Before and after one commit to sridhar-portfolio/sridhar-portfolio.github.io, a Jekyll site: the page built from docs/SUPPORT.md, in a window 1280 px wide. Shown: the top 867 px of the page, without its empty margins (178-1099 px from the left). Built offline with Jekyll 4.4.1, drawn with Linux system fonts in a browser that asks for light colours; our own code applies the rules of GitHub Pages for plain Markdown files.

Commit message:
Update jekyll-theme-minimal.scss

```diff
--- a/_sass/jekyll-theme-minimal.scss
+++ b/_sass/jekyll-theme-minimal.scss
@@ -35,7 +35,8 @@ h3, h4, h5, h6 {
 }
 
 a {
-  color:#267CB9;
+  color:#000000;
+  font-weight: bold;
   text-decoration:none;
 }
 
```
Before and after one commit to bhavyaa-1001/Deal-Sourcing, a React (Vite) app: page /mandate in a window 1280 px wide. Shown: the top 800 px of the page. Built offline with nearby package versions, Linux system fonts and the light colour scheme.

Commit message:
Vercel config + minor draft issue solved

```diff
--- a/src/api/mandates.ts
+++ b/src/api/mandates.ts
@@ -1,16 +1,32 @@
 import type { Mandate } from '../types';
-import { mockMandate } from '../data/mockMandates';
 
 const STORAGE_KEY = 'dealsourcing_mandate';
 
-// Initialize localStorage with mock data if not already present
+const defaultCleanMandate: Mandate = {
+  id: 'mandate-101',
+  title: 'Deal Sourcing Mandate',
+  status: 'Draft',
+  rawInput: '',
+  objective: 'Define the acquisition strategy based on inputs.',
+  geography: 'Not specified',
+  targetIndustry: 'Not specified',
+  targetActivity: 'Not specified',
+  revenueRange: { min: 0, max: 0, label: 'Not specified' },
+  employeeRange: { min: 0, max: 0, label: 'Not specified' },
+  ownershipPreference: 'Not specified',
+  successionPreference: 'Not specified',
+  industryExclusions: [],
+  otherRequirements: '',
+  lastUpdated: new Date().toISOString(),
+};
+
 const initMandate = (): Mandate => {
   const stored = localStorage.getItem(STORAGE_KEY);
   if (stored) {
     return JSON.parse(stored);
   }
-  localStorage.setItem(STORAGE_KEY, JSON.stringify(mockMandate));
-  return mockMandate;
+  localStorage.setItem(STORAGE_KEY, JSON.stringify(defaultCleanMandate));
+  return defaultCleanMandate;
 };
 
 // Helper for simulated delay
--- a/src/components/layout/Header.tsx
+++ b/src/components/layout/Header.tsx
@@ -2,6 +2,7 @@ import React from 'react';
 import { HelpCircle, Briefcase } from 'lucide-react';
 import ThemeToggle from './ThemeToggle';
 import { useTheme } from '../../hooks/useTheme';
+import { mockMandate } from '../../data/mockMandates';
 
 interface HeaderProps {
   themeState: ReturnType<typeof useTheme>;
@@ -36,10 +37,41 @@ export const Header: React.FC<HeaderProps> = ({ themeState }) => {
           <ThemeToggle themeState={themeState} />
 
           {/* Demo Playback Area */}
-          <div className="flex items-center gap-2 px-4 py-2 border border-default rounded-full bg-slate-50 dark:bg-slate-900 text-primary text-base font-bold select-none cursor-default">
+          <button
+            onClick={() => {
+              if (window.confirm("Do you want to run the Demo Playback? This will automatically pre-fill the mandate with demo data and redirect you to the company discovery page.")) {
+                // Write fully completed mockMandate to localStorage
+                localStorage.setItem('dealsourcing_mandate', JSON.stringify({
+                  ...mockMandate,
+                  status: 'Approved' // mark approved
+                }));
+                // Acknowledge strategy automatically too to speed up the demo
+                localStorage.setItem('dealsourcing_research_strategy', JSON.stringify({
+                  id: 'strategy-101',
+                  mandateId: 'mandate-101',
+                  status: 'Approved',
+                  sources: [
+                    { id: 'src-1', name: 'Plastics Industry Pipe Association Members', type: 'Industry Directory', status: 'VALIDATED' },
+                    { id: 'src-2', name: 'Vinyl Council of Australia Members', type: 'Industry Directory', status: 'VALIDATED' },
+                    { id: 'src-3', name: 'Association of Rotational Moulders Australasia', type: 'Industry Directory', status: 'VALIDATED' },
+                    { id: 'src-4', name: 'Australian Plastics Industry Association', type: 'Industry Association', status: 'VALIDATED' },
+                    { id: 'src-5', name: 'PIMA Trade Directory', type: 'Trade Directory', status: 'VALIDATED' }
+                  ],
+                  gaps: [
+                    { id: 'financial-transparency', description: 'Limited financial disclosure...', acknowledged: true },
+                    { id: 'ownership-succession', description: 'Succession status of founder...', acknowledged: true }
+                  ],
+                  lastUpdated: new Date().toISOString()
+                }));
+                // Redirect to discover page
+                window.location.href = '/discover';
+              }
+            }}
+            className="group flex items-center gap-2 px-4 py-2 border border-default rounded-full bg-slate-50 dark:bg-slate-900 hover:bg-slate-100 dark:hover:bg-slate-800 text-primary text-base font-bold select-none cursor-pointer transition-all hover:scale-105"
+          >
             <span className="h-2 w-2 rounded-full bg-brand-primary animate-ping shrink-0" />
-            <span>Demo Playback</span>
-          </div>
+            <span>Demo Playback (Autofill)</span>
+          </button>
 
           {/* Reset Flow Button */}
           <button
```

☆ ☆ ☆ ☆ ☆

TASK INSTRUCTIONS:
What number of lines in the data contain the word "status"? Give the number and nothing else.

REPLY:
9